Start slow, start simple. Don’t go cold turkey immediately, you’ll burn out real quickly. Figure out how to get all the nutrients you need first. You don’t want to be getting sick. There are heaps of resources online, groups on Facebook and elsewhere. Once you’ve figured out how to cook stuff that’s nutritious and delicious (and easy), then start to get a little fancy. There are HEAPS of vegan substitute products out there, not all are good, but it’s great fun trying them all out and figuring out which are for you. And I think what KEEPS you vegan is educating yourself on the impact of animal agriculture. Watching all the documentaries out there is real great. Watching Cowspiracy is what returned me to veganism. I can’t handle violence so I haven’t watched Earthlings or any of those really graphic ones, but there are a bunch of great docos that are really surprising and informative without the intense violence.

And finally, involve yourself in the community! Memes are really fun! Not all of them are good (you’ll find that there are some pretty unhip to it vegans out there), but when you find your peeps, you’ll wanna stay with your peeps.

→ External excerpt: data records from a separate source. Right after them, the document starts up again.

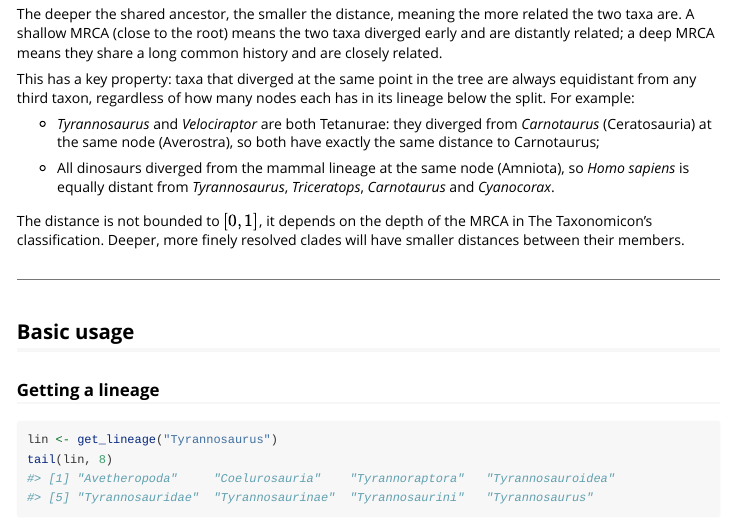
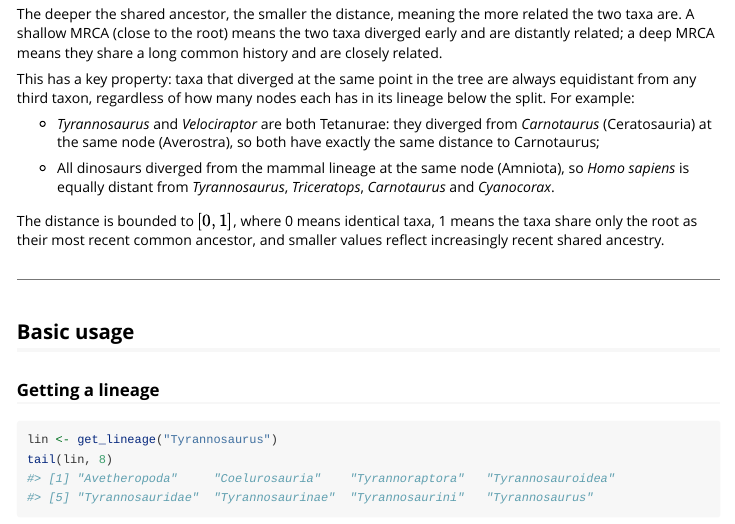
Before and after one commit to rodrigosqrt3/taxodist, an R Markdown document (vignettes/introduction.Rmd): the page in a window 1100 px wide, from 550 px down. Rendered offline with R 4.5, knitr and Pandoc, with nearby package versions.

Commit message:
Add files via upload

```diff
--- a/vignettes/introduction.Rmd
+++ b/vignettes/introduction.Rmd
@@ -57,9 +57,7 @@
 - All dinosaurs diverged from the mammal lineage at the same
   node (Amniota), so *Homo sapiens* is equally distant from *Tyrannosaurus*, *Triceratops*, *Carnotaurus* and *Cyanocorax*.
 
-The distance is not bounded to $[0, 1]$, it depends on the depth of the
-MRCA in The Taxonomicon's classification. Deeper, more finely resolved
-clades will have smaller distances between their members.
+The distance is bounded to $[0, 1]$, where 0 means identical taxa, 1 means the taxa share only the root as their most recent common ancestor, and smaller values reflect increasingly recent shared ancestry.
 
 ---
 
```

I’m not particularly entrenched in any online group but I do like some vegan food and meme pages and it helps you feel normal, if that’s what you need.

TL;DR get vegucated and take baby steps.

What’s the first quote from your namesake, Michel de Montaigne, that springs to mind?

A few spring at once, but I’ll just give one: “I have never seen a greater monster or miracle in the world than myself.”

You’ve been reading Murakami’s The Wind-Up Bird Chronicle – what do you think? Are there any literary influences that had an effect on the writing of your album?

I love it! It’s scary and dark and harrowing and weird and I love it. I really like surrealism/magical realism. I loved Kafka On The Shore for the same reason. I like that it intimates purpose and meaning, rather than spelling it out. Makes it possible to project your own proclivities and personal experiences upon the scene painted for you. Yeats is alluded to in Glorious Heights (‘Easter, 1916’). I reference video games a lot, namely Kingdom Hearts.

Last year when you spoke at Women of Letters, why did you choose to write on Arcade Fire’s ‘No Cars Go’?

It never fails to fill me with a sense of cosmic significance. It imbues some spiritual sort of beauty into my reality whenever I hear it. It’s a stirring expression of the liminal space between dichotomies like life and death, light and dark, dreams and reality, and it’s that space that is my life’s mission to access and float in for the fleeting moments in which they necessarily appear. And the time in my life I first heard it, and the format in which it was heard, was probably very pivotal to my connection to it.

Best Aussie songs spinning on your playlists right now?

D.D.Dumbo’s whole record Utopia Defeated, the new Gang of Youths tracks, ‘We Used To’ by Vera Blue. I’m not very up to date on new releases at the moment because I don’t think I’ve listened to anything else but Arcade Fire for quite a while…

Best vegan eats in Sydney?

Golden Lotus Vegan in Newtown, The Green Lion in Rozelle, MAKER in Petersham, Bodhi at the Park in Sydney CBD, Yulli’s in Surry Hills, and the best açai bowl I’ve had yet is from Açai Brothers which have franchises around Sydney.

Can you share with us one of your fave crowd-pleasing (or just self-pleasing) recipes?

Mushrooms, chickpeas, baby spinach and cherry tomatoes sautéed in a mix of smoked paprika, ground cumin, salt, pepper, a touch of turmeric, dressed with watered down hummus + lemon juice, dill, alongside some roasted sweet potato wedges and guacamole.

A party in your mouth.


Montaigne will perform at RE:Conception by the Lake this Friday